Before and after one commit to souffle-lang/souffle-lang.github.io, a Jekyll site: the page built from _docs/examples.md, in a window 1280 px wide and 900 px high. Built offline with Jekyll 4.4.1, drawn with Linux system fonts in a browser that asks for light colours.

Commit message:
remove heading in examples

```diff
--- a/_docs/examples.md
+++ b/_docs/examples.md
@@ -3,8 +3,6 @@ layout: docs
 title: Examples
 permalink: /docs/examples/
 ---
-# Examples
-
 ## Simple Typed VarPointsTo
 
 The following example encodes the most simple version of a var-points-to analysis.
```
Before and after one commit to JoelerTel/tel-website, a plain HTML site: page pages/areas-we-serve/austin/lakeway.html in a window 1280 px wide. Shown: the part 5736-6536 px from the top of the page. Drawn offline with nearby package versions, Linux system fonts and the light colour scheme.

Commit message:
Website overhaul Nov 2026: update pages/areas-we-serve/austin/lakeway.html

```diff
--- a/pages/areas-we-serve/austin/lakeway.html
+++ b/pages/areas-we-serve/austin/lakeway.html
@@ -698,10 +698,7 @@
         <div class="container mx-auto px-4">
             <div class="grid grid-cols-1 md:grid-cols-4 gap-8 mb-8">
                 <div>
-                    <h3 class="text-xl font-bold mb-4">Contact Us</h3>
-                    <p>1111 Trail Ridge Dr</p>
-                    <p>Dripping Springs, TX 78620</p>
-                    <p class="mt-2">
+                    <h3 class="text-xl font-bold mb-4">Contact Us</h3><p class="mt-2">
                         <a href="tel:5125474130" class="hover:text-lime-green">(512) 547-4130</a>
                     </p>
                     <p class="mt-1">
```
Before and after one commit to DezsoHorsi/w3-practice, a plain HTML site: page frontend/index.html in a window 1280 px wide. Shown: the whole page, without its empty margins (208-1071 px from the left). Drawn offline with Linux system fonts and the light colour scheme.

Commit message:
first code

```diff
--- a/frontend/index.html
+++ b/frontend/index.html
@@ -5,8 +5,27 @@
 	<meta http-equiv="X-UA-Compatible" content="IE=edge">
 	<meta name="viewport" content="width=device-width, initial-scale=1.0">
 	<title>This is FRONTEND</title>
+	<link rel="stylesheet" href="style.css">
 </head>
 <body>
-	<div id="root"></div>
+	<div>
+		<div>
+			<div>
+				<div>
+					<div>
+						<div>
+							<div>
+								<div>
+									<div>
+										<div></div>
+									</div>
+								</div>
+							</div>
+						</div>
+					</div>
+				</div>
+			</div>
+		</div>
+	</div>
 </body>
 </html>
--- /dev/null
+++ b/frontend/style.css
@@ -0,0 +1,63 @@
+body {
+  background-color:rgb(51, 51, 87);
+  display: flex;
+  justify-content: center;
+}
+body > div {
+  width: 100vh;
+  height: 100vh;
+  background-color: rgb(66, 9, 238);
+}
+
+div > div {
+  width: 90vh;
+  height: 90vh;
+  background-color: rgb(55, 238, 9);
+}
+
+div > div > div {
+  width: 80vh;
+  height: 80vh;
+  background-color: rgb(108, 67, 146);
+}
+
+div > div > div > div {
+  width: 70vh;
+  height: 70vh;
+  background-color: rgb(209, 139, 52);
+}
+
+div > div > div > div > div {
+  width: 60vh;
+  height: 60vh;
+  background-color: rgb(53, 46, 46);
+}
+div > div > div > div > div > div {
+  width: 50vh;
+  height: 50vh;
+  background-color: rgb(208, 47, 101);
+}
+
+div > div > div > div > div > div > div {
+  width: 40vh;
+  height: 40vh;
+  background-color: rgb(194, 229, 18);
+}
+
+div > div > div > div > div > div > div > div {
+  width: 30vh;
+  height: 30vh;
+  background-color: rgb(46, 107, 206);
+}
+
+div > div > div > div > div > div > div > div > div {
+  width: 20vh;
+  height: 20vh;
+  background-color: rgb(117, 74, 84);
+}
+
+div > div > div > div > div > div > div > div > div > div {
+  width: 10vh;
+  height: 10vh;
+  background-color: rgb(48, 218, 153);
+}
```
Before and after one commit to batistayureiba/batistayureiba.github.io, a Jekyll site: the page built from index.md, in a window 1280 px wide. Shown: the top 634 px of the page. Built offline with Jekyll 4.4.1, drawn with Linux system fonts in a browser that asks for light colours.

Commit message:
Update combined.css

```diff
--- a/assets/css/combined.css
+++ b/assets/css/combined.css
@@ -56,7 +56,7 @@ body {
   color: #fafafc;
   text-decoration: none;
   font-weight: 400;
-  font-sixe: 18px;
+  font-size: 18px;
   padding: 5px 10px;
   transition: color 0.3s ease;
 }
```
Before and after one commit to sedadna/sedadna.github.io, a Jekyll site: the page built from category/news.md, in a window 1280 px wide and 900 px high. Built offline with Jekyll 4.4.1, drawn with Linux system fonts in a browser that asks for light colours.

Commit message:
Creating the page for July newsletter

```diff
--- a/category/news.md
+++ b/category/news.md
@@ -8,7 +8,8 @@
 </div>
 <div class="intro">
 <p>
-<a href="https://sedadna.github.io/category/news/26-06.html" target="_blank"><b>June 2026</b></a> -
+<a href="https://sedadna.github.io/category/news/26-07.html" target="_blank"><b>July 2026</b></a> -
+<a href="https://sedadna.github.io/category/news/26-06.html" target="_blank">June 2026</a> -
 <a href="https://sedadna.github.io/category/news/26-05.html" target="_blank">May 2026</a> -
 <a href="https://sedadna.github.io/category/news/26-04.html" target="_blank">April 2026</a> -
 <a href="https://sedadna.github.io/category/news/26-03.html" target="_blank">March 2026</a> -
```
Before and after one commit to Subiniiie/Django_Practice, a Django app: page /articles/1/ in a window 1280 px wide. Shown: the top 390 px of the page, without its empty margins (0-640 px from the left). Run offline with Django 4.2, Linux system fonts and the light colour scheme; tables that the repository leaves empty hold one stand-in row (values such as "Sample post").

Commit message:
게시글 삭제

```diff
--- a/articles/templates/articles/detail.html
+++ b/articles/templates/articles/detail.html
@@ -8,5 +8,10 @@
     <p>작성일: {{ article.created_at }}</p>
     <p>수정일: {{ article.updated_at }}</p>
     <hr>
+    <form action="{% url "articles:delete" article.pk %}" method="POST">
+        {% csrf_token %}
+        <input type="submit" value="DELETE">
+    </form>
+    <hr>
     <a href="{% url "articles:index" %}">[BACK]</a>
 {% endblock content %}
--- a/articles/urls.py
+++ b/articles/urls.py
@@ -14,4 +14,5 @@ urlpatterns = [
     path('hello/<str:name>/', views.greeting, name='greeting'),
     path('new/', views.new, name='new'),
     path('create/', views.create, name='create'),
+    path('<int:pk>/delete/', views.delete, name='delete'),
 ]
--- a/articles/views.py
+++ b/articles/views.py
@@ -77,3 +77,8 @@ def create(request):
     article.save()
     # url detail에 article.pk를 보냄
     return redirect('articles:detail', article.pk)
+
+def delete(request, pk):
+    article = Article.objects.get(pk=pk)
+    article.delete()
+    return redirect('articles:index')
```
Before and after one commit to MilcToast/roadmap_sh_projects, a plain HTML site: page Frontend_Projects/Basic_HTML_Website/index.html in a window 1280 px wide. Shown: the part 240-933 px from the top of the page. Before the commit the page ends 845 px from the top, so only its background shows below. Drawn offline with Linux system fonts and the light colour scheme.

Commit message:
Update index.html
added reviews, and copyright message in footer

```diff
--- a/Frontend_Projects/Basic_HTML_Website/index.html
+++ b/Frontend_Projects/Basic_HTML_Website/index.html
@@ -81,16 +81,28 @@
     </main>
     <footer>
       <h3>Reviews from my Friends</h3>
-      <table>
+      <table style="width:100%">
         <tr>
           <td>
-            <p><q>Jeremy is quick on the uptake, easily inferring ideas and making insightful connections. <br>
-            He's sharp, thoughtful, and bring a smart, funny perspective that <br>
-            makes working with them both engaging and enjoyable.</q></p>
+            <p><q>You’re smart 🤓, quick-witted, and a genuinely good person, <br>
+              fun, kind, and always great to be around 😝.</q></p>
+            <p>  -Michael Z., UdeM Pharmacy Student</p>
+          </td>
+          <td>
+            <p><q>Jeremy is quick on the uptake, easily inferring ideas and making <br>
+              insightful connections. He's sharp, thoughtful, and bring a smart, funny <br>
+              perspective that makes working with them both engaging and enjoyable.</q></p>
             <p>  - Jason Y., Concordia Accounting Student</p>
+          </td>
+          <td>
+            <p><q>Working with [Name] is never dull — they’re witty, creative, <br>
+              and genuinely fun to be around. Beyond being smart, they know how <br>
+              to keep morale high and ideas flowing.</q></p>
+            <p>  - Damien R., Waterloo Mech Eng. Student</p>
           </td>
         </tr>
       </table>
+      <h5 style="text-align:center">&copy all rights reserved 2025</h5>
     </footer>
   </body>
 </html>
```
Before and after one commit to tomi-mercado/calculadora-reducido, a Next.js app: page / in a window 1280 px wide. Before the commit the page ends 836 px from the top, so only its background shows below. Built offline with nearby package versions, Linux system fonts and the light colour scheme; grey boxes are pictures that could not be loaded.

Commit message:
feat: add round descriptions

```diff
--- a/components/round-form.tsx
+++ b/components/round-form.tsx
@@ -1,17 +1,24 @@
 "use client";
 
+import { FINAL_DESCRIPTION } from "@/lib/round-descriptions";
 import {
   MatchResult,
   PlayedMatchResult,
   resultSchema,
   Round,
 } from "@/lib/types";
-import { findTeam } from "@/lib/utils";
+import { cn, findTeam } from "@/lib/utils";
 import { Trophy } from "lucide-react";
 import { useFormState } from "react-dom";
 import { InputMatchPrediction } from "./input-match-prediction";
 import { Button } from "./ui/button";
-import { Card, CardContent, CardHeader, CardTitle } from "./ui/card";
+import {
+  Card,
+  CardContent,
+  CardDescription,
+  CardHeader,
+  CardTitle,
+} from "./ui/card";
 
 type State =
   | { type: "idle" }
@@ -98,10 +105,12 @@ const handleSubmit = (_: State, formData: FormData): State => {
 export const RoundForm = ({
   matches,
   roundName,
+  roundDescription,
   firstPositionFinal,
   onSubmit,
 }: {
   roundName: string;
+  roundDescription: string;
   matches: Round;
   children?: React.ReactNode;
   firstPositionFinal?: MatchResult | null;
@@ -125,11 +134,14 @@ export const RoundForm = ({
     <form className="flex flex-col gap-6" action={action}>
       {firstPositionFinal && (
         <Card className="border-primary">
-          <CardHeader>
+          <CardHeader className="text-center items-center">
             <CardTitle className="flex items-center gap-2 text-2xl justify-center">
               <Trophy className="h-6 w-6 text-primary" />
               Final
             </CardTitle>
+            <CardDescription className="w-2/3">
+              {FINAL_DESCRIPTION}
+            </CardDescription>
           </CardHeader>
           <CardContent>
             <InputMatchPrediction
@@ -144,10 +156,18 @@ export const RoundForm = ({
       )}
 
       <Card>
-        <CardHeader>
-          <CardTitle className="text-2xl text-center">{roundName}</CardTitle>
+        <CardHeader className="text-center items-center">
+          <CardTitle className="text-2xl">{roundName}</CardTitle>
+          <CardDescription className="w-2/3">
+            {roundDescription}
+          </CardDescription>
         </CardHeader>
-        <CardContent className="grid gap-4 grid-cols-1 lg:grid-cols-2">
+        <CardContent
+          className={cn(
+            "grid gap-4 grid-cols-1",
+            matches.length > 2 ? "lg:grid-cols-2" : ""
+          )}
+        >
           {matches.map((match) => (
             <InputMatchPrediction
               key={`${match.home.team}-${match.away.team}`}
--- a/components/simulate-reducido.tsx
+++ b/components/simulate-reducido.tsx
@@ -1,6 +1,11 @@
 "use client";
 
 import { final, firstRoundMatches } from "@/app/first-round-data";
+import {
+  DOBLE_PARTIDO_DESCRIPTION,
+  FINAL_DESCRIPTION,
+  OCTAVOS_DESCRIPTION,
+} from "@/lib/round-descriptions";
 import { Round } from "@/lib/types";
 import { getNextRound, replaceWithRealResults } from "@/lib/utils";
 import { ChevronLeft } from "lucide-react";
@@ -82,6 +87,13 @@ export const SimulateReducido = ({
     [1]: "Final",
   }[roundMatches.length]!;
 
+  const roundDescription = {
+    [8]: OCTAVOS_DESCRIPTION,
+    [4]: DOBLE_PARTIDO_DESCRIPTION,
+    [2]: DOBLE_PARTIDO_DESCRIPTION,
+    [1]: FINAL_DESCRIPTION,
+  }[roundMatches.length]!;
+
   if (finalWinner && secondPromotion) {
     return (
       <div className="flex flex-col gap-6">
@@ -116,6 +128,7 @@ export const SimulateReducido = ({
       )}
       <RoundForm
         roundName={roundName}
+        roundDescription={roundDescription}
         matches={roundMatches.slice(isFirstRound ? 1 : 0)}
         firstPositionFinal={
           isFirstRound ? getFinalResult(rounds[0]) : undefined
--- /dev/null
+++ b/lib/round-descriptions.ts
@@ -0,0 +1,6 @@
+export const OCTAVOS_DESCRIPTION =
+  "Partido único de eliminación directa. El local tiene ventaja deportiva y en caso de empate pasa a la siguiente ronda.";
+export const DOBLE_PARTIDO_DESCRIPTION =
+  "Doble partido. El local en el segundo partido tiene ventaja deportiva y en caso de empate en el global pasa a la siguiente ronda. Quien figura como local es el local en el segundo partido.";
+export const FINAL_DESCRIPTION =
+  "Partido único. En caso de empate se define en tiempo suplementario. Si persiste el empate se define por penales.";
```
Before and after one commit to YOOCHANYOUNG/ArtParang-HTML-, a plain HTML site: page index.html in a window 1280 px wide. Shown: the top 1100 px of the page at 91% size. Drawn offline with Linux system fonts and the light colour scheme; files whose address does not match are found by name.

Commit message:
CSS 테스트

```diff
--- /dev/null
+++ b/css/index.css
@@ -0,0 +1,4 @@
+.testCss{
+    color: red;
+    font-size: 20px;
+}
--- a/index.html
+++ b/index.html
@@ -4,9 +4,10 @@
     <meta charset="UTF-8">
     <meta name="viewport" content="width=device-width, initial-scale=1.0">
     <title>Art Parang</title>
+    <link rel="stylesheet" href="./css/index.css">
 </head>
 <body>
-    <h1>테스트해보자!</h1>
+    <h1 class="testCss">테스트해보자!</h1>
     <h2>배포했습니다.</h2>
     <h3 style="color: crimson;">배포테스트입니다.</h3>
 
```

**Your assignment**
In the entries above, find every line holding the word "July" and copy it out.

**Task solution**
Creating the page for July newsletter
+<a href="https://sedadna.github.io/category/news/26-07.html" target="_blank"><b>July 2026</b></a> -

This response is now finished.